This is one of the first things to bear in mind when questioning why new cars depreciate so rapidly.
Here are some others.
The Dealership Factor
Car dealers buy automobiles from manufacturers, who in turn must also make a profit on the car. When you stop and look at the typical new car dealership, you’ll see all sorts of costs associated with the business. Employees, rent, electricity, fuel, taxes and advertising, the list goes on and on and on.
All of those costs have to be factored into the price of the car.
If you try to sell the car back to a dealer after you’ve purchased it, they’re going to need to make a profit when they resell the car, so they have to leave themselves room to do so when they pay you for the car.
Meanwhile, if you try to sell the car to a private party, you won’t be able to offer the new car warranty or many of the other perks dealers can provide, so people expect to pay less. Sure, you can sell the car to a person for more than a dealer would offer, but you’re not going to get them to pay you the full retail price.
According to the vehicle history tracking service CARFAX, a new car can lose as much as 10 percent of its value during the first month of ownership.

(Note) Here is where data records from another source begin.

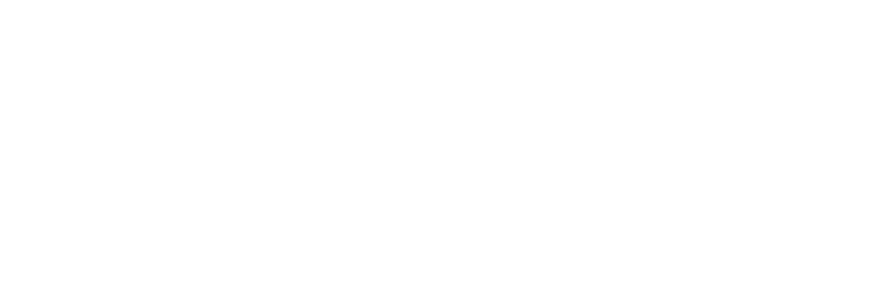
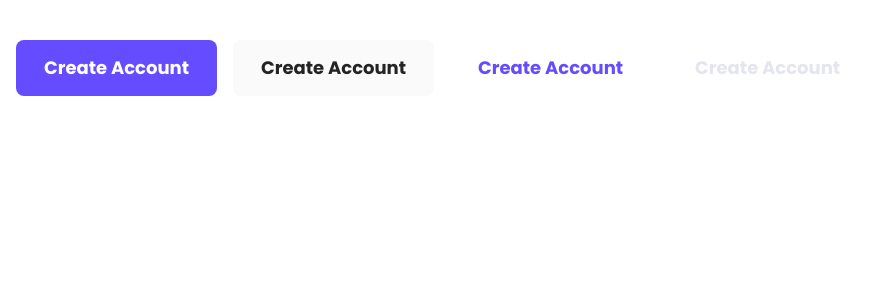
Before and after one commit to L-Devs/dev-book-webapp, a React (Vite) app: page / in a window 1280 px wide. Shown: the top 300 px of the page, without its empty margins (0-887 px from the left). Built offline with nearby package versions, Linux system fonts and the light colour scheme.

Commit message:
added button component

```diff
--- a/index.html
+++ b/index.html
@@ -1,11 +1,11 @@
 <!DOCTYPE html>
-<html lang="en">
+<html lang="en" class="dark">
   <head>
     <meta charset="UTF-8" />
     <meta name="viewport" content="width=device-width, initial-scale=1.0" />
     <title>Vite App</title>
   </head>
-  <body>
+  <body class="font-poppins">
     <div id="root"></div>
     <script type="module" src="/src/main.tsx"></script>
   </body>
--- a/src/components/DevButton.tsx
+++ b/src/components/DevButton.tsx
@@ -1,5 +1,28 @@
-const DevButton: React.FC = () => {
-	return <></>;
+import React, { FunctionComponent } from "react";
+
+interface Props extends React.HTMLProps<HTMLButtonElement> {
+	text: string;
+	type: "accent" | "secondary" | "text-accent" | "text-secondary";
+	cb: (event: React.MouseEvent<HTMLButtonElement>) => void;
+}
+
+const DevButton:FunctionComponent<Props> = ({ type, text, cb}) => {
+	return (
+		<button
+			onClick={(e) => cb(e)}
+			className={`text-sm md:text-base font-bold capitalize text-center px-5 py-[10px] md:px-6 md:py-3  lg:text-lg lg:px-7 lg:py-[14px] rounded-lg ${
+				type == "accent"
+					? "bg-accent-200 hover:bg-accent-100 text-white"
+					: type == "secondary"
+						? "bg-dark-200 hover:bg-dark-100 text-white dark:bg-light-100 dark:hover:bg-light-200 dark:text-dark-200"
+						: type == "text-accent"
+							? "text-accent-200"
+							: type == "text-secondary"
+								? "text-dark-200 dark:text-light-200"
+								: " "}`}>
+			{text}
+		</button>
+	);
 };
 
 export default DevButton;
--- a/src/pages/SignUp.tsx
+++ b/src/pages/SignUp.tsx
@@ -1,9 +1,22 @@
+import React from "react";
+import DevButton from "../components/DevButton";
 import DevInput from "../components/DevInput";
 
 const SignUp: React.FC = () => {
-	return <>
-		<DevInput />
-	</>;
+	const handleButtonClick = (evnet: React.MouseEvent<HTMLButtonElement>) => {
+		console.log("button clicked");
+	}
+	return (
+		<>
+			<DevInput />
+			<div className="flex gap-4 p-4 flex-wrap">
+				<DevButton text="create account" type="accent" cb={handleButtonClick}/>
+				<DevButton text="create account" type="secondary" cb={handleButtonClick}/>
+				<DevButton text="create account" type="text-accent" cb={handleButtonClick}/>
+				<DevButton text="create account" type="text-secondary" cb={handleButtonClick}/>
+			</div>
+		</>
+	);
 };
 
 export default SignUp;
--- a/tailwind.config.js
+++ b/tailwind.config.js
@@ -4,6 +4,7 @@
 		"./index.html",
 		"./src/**/*.{js,ts,jsx,tsx}",
 	],
+	darkMode: "class",
 	theme: {
 		extend: {
 			colors: {
```
Also changed, not shown: 1 other file (tests, documents, lock files or other folders).
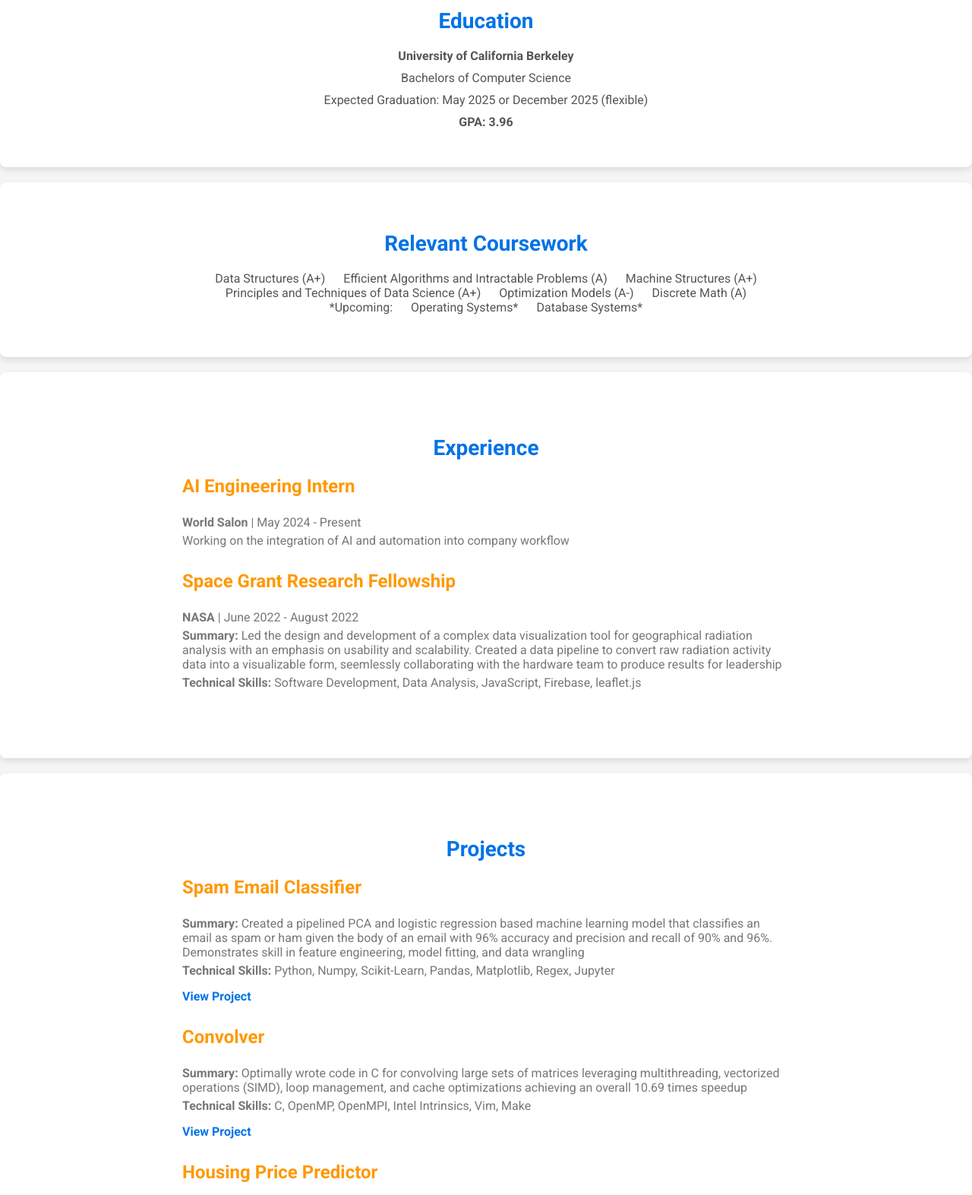
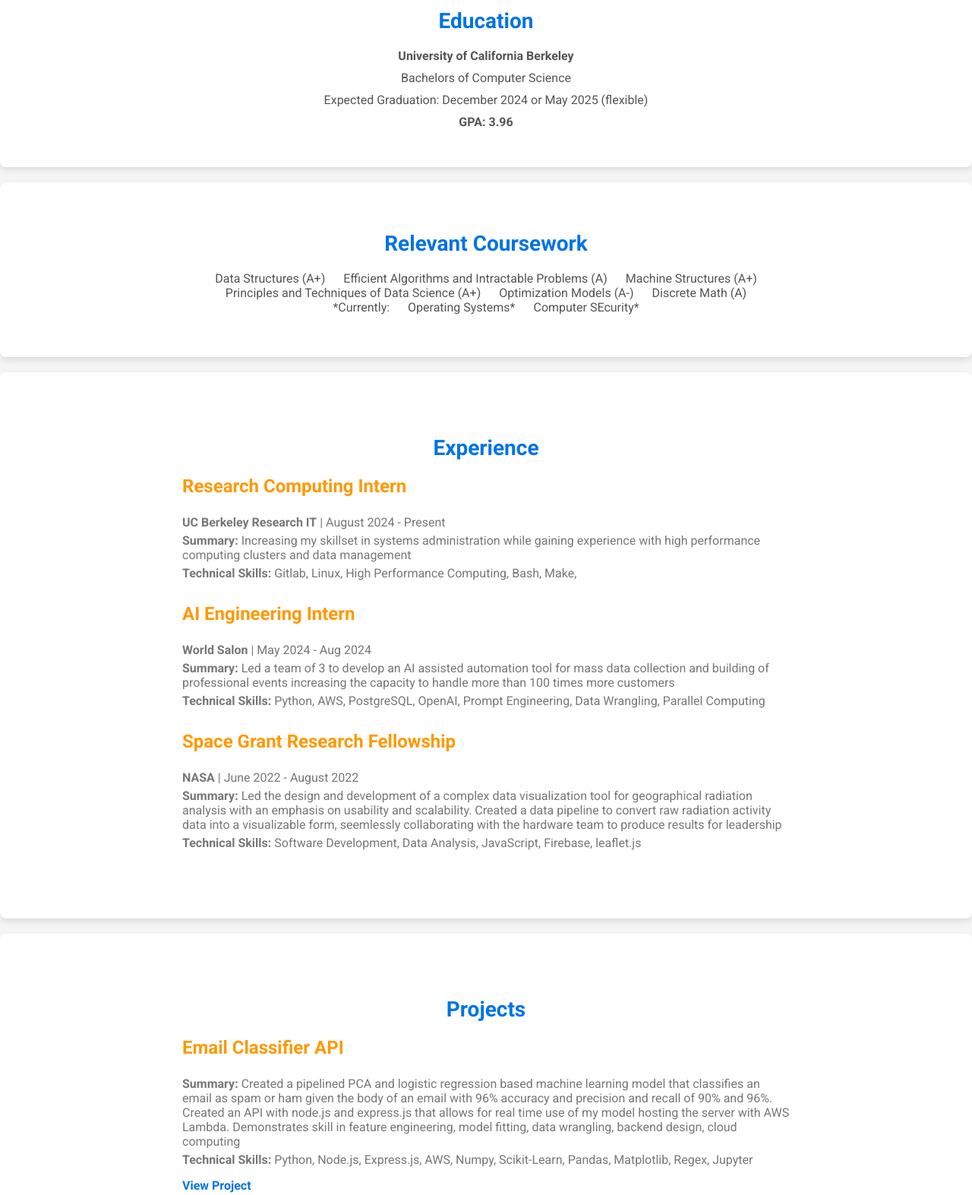
Before and after one commit to adnan10ashraf/dev_portfolio, a plain HTML site: page index.html in a window 1280 px wide. Shown: the part 680-2253 px from the top of the page at 76% size. Drawn offline with Linux system fonts and the light colour scheme.

Commit message:
update resume and new experiences

```diff
--- a/index.html
+++ b/index.html
@@ -52,8 +52,8 @@
     <section id="about">
         <div class="container">
             <h2>About Me</h2>
-            <strong>Hi, I'm Adnan, a Computer Science major at UC Berkeley. I'm currently interning as an AI Engineer at the startup World Salon where I'm working on automating workflow as well as developing a fully pipelined AI model for business decisions. I've previously taken part in a research fellowship with NASA, targeting software for visualization of radioactivity data. <!--I have a passion for software but my biggest interests are parallel computing and data analysis of which I have a few projects to show.  I've also tackled interesting and challenging projects that hone my skills in developing software and analyzing data for real world outcomes. -->
-                <br><br>I'm currently seeking a fall internship to expand and apply my skills while also growing as a professional.</strong>
+            <strong>Hi, I'm Adnan, a Computer Science major at UC Berkeley. I'm currently interning for the UC Berkeley Research IT team gaining experience with managing and utilizing HPC clusters. I previously interned as an AI Engineer at the startup World Salon where I worked on automating workflow as well as developed a fully pipelined AI model for business decisions.<!--I have a passion for software but my biggest interests are parallel computing and data analysis of which I have a few projects to show.  I've also tackled interesting and challenging projects that hone my skills in developing software and analyzing data for real world outcomes. -->
+                <br><br>I'm currently seeking a new grad position with my upcoming graduation date of December 2024 or May 2025</strong>
         </div>
     </section>
     <section id="education">
@@ -61,7 +61,7 @@
             <h2>Education</h2>
             <p><strong>University of California Berkeley</strong></p>
             <p>Bachelors of Computer Science</p>
-            <p>Expected Graduation: May 2025 or December 2025 (flexible)</p>
+            <p>Expected Graduation: December 2024 or May 2025 (flexible)</p>
             <p><strong>GPA: 3.96</strong></p>
         </div>
     </section>
@@ -75,9 +75,9 @@
                 <li>Principles and Techniques of Data Science (A+)</li>
                 <li>Optimization Models (A-)</li>
                 <li>Discrete Math (A)</li>
-                <li>*Upcoming:</li>
+                <li>*Currently:</li>
                 <li>Operating Systems*</li>
-                <li>Database Systems*</li>
+                <li>Computer SEcurity*</li>
 
                 <!-- Add more courses as needed -->
             </ul>
@@ -87,9 +87,17 @@
         <div class="container">
             <h2>Experience</h2>
             <div class="experience">
+                <h3>Research Computing Intern</h3>
+                <p><strong>UC Berkeley Research IT</strong> | August 2024 - Present</p>
+                <p> <b>Summary:</b> Increasing my skillset in systems administration while gaining experience with high performance computing clusters and data management</p>
+                <p> <b>Technical Skills:</b> Gitlab, Linux, High Performance Computing, Bash, Make,</p>
+
+            </div>
+            <div class="experience">
                 <h3>AI Engineering Intern</h3>
-                <p><strong>World Salon</strong> | May 2024 - Present</p>
-                <p>Working on the integration of AI and automation into company workflow</p>
+                <p><strong>World Salon</strong> | May 2024 - Aug 2024</p>
+                <p><b>Summary: </b>Led a team of 3 to develop an AI assisted automation tool for mass data collection and building of professional events increasing the capacity to handle more than 100 times more customers</p>
+                <p><b>Technical Skills: </b>Python, AWS, PostgreSQL, OpenAI, Prompt Engineering, Data Wrangling, Parallel Computing</p>
               <!--  <p> <b>Summary:</b> Led the design and development of a complex data visualization tool for geographical radiation
                     analysis with an emphasis on usability and scalability. Created a data pipeline to convert raw radiation activity data into a visualizable form, seemlessly collaborating with the hardware team to produce results for leadership </p>
                 <p> <b>Technical Skills:</b> Software Development, Data Analysis, JavaScript, Firebase, leaflet.js</p> -->
@@ -117,9 +125,9 @@
             <h2>Projects</h2>
 
             <div class="project">
-                <h3>Spam Email Classifier</h3>
-                <p> <b>Summary:</b> Created a pipelined PCA and logistic regression based machine learning model that classifies an email as spam or ham given the body of an email with 96% accuracy and precision and recall of 90% and 96%. Demonstrates skill in feature engineering, model fitting, and data wrangling</p>
-                <p><b>Technical Skills:</b> Python, Numpy, Scikit-Learn, Pandas, Matplotlib, Regex, Jupyter</p>
+                <h3>Email Classifier API</h3>
+                <p> <b>Summary:</b> Created a pipelined PCA and logistic regression based machine learning model that classifies an email as spam or ham given the body of an email with 96% accuracy and precision and recall of 90% and 96%. Created an API with node.js and express.js that allows for real time use of my model hosting the server with AWS Lambda. Demonstrates skill in feature engineering, model fitting, data wrangling, backend design, cloud computing</p>
+                <p><b>Technical Skills:</b> Python, Node.js, Express.js, AWS, Numpy, Scikit-Learn, Pandas, Matplotlib, Regex, Jupyter</p>
                 <a href="https://github.com/adnan10ashraf/spam_classifier" target="_blank">View Project</a>
             </div>
 
@@ -158,12 +166,12 @@
         <div class="container">
             <h2>Technical Skills</h2>
             <ul class="skills-list">
-                <li><b>Programming Languages:</b> Python, Java, JavaScript, C, Risk-V, SQL</li>
+                <li><b>Programming Languages:</b> Python, Java, JavaScript, C, Risk-V, x86, SQL</li>
                 <li><b>Data Analysis Libraries:</b> Numpy, Scikit-Learn, Pandas, Matplotlib, Seaborn, Regex</li>
-                <li><b>Databases / Backend:</b> Node.js, Express.js, Django, PostgreSQL</li>
-                <li><b>Cloud Computing:</b> AWS, Microsoft Azure, Google Cloud Platform</li>
+                <li><b>Databases / Backend:</b> Node.js, Express.js, PostgreSQL, AWS RDS, Firebase, Google Cloud Platform</li>
                 <li><b>Code Optimization:</b> OpenMP, OpenMPI, Intel Intrinsics</li>
-                <li><b>Tools:</b> Git, Make, Bash, IntelliJ, Visual Studio, Vim, Jupyter, Valgrind, gdb</li>
+                <li><b>Technologies:</b> Bash, Linux, Docker, Git</li>
+                <li><b>Developer Tools:</b> Github, Make, IntelliJ, Visual Studio, Vim, Jupyer, Valgrind, GDB</li>
             </ul>
         </div>
     </section>
```
Also changed, not shown: 1 other file.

A 20 percent decline in value is typical in the first year, with additional 10 percent declines in each of the succeeding four years. As a result, a new car purchased today can be worth a mere forty percent of its current value after five years on the road.
The Age Factor
As time goes on, newer models are introduced with more features. To see this more clearly, compare your current car to the same model from 10 years earlier. Your car likely has a more powerful engine, gets better fuel economy and offers more comfort, convenience and safety features.
Those attributes are part of what makes your car more valuable than its decade-older counterpart. You also have to take general wear and tear into consideration. Odds are, that earlier model is going to require more repairs because its various components are wearing out over time.
This is one of the reasons auto lenders take the age and mileage of a car into consideration for car refinancing. They have to make sure there’s enough value in the car to support the loan.
The Perception Factor
A lot of folks want to be associated with the latest and the greatest. Many people will camp out in front of a store for hours (sometimes even days) before the release of a hot new consumer product. Such is the drive to be among the first to be seen in possession of it.
(And yes, we’re talking about you, iPhone fans.)
This demand makes the new device more valuable and the old one less valuable — up to a certain point. If the item is rare, highly coveted for whatever reason or has a desirable “pedigree” it will eventually gain collectible status and its value will begin to appreciate.
Of course, this can take as much as 25 to 30 years to happen.
Bottom line, those are the three biggest reasons why cars depreciate so rapidly. It’s also why most financial experts recommend buying used cars over new ones. It’s far better to let someone else absorb that initial depreciation hit, even as you enjoy the exact same car.